RECORDS TO USE below:
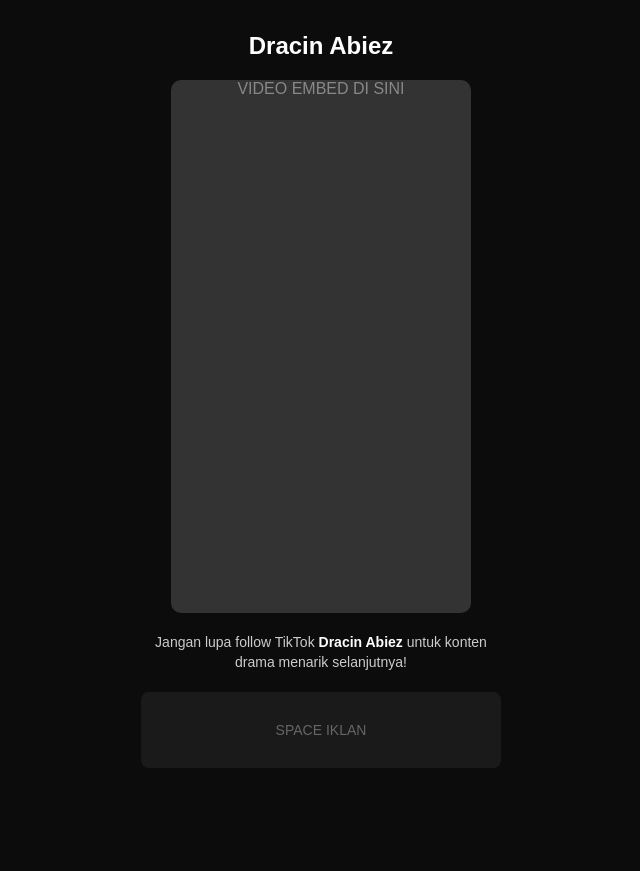
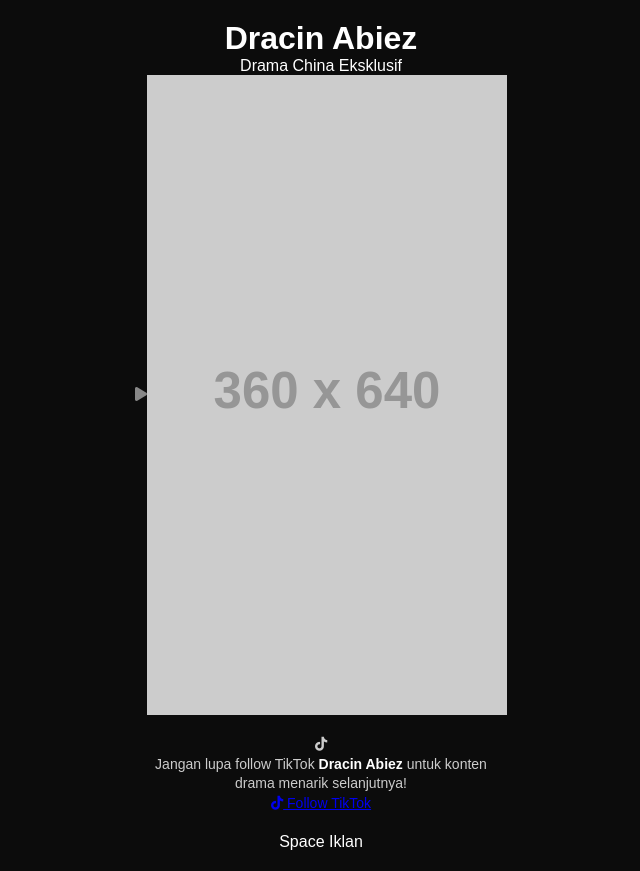
Before and after one commit to ARAIIXYZZ/DracinAbiez, a plain HTML site: page index.html in a window 1280 px wide. Shown: the whole page, without its empty margins (319-959 px from the left). Before the commit the page ends 800 px from the top, so only its background shows below. Drawn offline with Linux system fonts and the light colour scheme; placeholder pictures from the web are drawn by us.

Commit message:
Update index.html

```diff
--- a/index.html
+++ b/index.html
@@ -3,35 +3,59 @@
 <head>
     <meta charset="UTF-8">
     <meta name="viewport" content="width=device-width, initial-scale=1.0">
-    <title>Dracin Abiez</title>
+    <title>Dracin Abiez - Drama China</title>
     <link rel="stylesheet" href="style.css">
+    <link rel="stylesheet" href="https://cdnjs.cloudflare.com/ajax/libs/font-awesome/6.4.0/css/all.min.css">
 </head>
 <body>
     <div class="container">
+        <!-- Main Content -->
         <div class="main-content">
-            <!-- Nama -->
-            <div class="name">Dracin Abiez</div>
+            <!-- Name Area -->
+            <div class="name-container">
+                <h1 class="main-name">Dracin Abiez</h1>
+                <div class="name-underline"></div>
+            </div>
 
-            <!-- Video 9:16 -->
-            <div class="video-container">
-                <div class="video-placeholder">
-                    <!-- Ganti dengan embed video asli -->
-                    <div class="video-embed">
-                        VIDEO EMBED DI SINI
+            <p class="tagline">Drama China Eksklusif</p>
+
+            <!-- Video Player Section -->
+            <div class="video-section">
+                <div class="video-container">
+                    <div class="video-wrapper">
+                        <!-- Video Placeholder -->
+                        <div class="video-placeholder">
+                            <div class="play-overlay">
+                                <i class="fas fa-play"></i>
+                            </div>
+                            <img src="https://via.placeholder.com/360x640/673ab7/ffffff?text=Drama+China+Preview"
+                                 alt="Drama China Preview" class="video-thumbnail">
+                        </div>
                     </div>
                 </div>
             </div>
 
-            <!-- TikTok CTA -->
-            <div class="tiktok-cta">
-                Jangan lupa follow TikTok <strong>Dracin Abiez</strong> untuk konten drama menarik selanjutnya!
+            <!-- TikTok CTA Section -->
+            <div class="tiktok-section">
+                <div class="tiktok-cta">
+                    <i class="fab fa-tiktok"></i>
+                    <p>Jangan lupa follow TikTok <strong>Dracin Abiez</strong> untuk konten drama menarik selanjutnya!</p>
+                    <a href="https://tiktok.com/@dracinabiez" class="tiktok-btn" target="_blank">
+                        <i class="fab fa-tiktok"></i>
+                        Follow TikTok
+                    </a>
+                </div>
             </div>
 
-            <!-- Space Ads -->
-            <div class="ads-space">
-                SPACE IKLAN
+            <!-- Ads Space -->
+            <div class="ads-container">
+                <div class="ads-placeholder">
+                    <span>Space Iklan</span>
+                </div>
             </div>
         </div>
     </div>
+
+    <script src="script.js"></script>
 </body>
 </html>
```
End of RECORDS TO USE.
▶ WORK INSTRUCTION: Where does the string "https" appear in the records above? Return every line that holds it.

▶ RESPONSE TO THIS TASK:
+    <link rel="stylesheet" href="https://cdnjs.cloudflare.com/ajax/libs/font-awesome/6.4.0/css/all.min.css">
+                            <img src="https://via.placeholder.com/360x640/673ab7/ffffff?text=Drama+China+Preview"
+                    <a href="https://tiktok.com/@dracinabiez" class="tiktok-btn" target="_blank">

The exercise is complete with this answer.